In our last post we shared with you the reasons why Succession Planning is not just a nice to have, but very, very important to your company’s long-term growth and success. And yet, too many companies remain stalled, not knowing how to get started with a robust, effective program. In this post we share with you a simple model for how to do exactly that. Then, in our next installment, we’ll discuss the details of how to implement that model.
First, a word about models. Models are generally good things to have—they give you a picture, and a common language that provides both power and simplicity. But it’s also important to remember that there are lots of models out there, and each may have something to offer. So we suggest that, when looking at various models (including ours), you look for ones with flexibility. Only a flexible model will allow you and your company to be flexible as well—which means allowing you to build the type of program that works best for you. One size, we’ve found, doesn’t fit all….

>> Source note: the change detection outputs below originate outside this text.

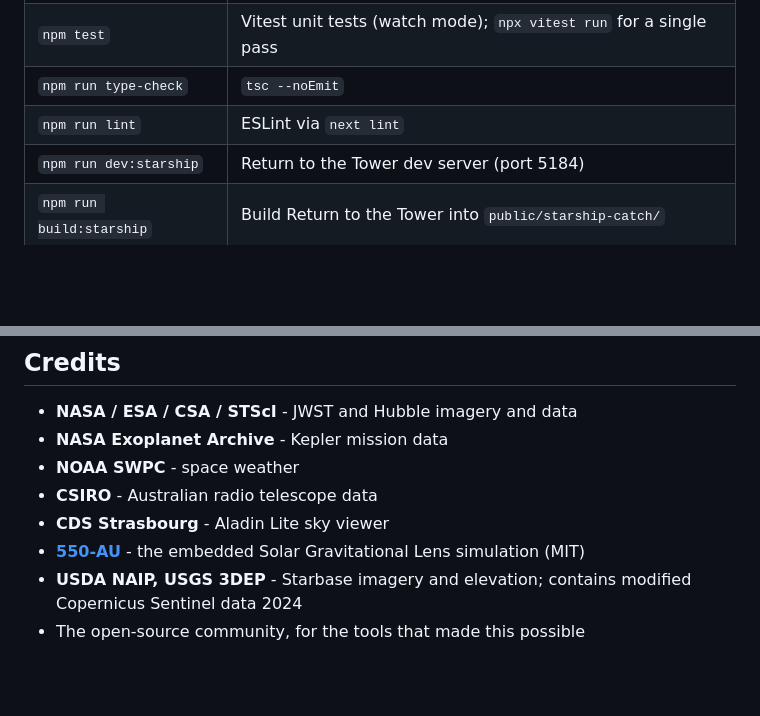
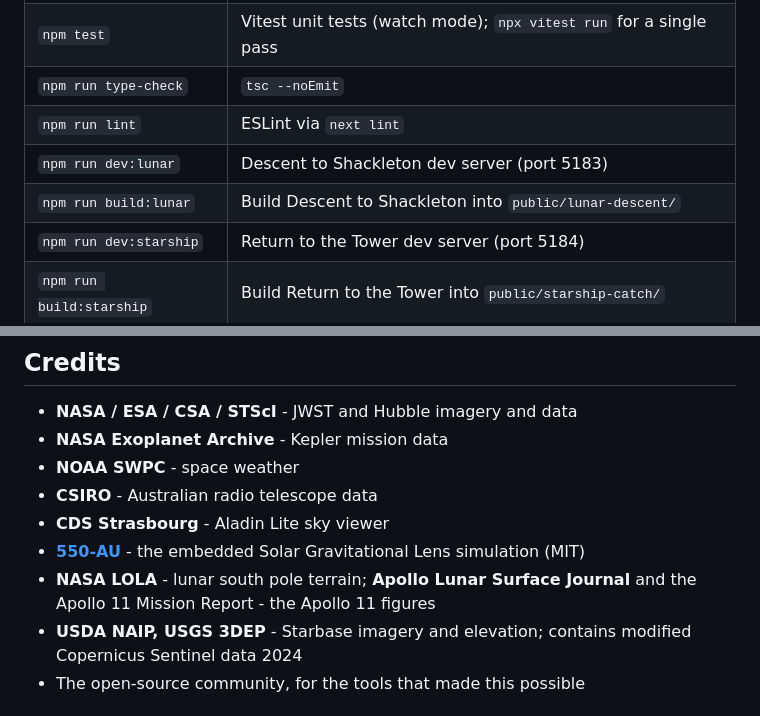
Before and after one commit to m4cd4r4/cosmos-collective-v2, a Markdown page: README.md, 2 parts joined by grey strips. Rendered like a GitHub page; blank space fills up the shorter version.

```diff
--- a/README.md
+++ b/README.md
@@ -186,6 +209,8 @@ The Gravitational Lens embed is a vendored build. To refresh it after an upstrea
 | `npm test` | Vitest unit tests (watch mode); `npx vitest run` for a single pass |
 | `npm run type-check` | `tsc --noEmit` |
 | `npm run lint` | ESLint via `next lint` |
+| `npm run dev:lunar` | Descent to Shackleton dev server (port 5183) |
+| `npm run build:lunar` | Build Descent to Shackleton into `public/lunar-descent/` |
 | `npm run dev:starship` | Return to the Tower dev server (port 5184) |
 | `npm run build:starship` | Build Return to the Tower into `public/starship-catch/` |
 
@@ -207,6 +232,7 @@ Hosted on Vercel. Production deploys are manual (`vercel --prod`) - pushing to `
 - **CSIRO** - Australian radio telescope data
 - **CDS Strasbourg** - Aladin Lite sky viewer
 - **[550-AU](https://github.com/m4cd4r4/550-AU)** - the embedded Solar Gravitational Lens simulation (MIT)
+- **NASA LOLA** - lunar south pole terrain; **Apollo Lunar Surface Journal** and the Apollo 11 Mission Report - the Apollo 11 figures
 - **USDA NAIP, USGS 3DEP** - Starbase imagery and elevation; contains modified Copernicus Sentinel data 2024
 - The open-source community, for the tools that made this possible
 
```
Also changed, not shown: other parts of README.md (+23 -0 lines), docs/readme/lunar-descent-braking.jpg (added), docs/readme/lunar-descent.jpg (added).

In our model, we recommend that you focus on a few simple steps. If they seem obvious, it’s because (for the most part) they are. The trick is to execute on them regularly and systematically. Here they are:
- Hire solid people. Your succession plan will only be as good as the people who are in it, so hire A players—the more of them the better. Don’t settle. Hire only the best.
- Have a plan for when you need succession, and then assess the importance of your positions and the capabilities of your people. Recognize that it’s a long-term plan, one that should serve your company for years.
- Match ‘em up. Figure out where the knowledge and talent is and where you need it, then put them together.
- Develop these people in a thoughtful way. Think long-term, and don’t forget that the more you invest in people, the more likely they are to stick around for that next step in their career paths (rather than going off to a competitor!)
- Provide coaching and mentoring so that they learn what they need to learn—not just about the job they’re likely to take over, but about the company as a whole, as well as how to manage others.
If you and your team execute well, then you’ll create a virtuous cycle: the best people, properly developed, will understand the value of top performers and they, with confidence, will hire more of them, creating a domino effect of succession candidates.
Check back for Part 3 in this series, where we discuss how you can do just that.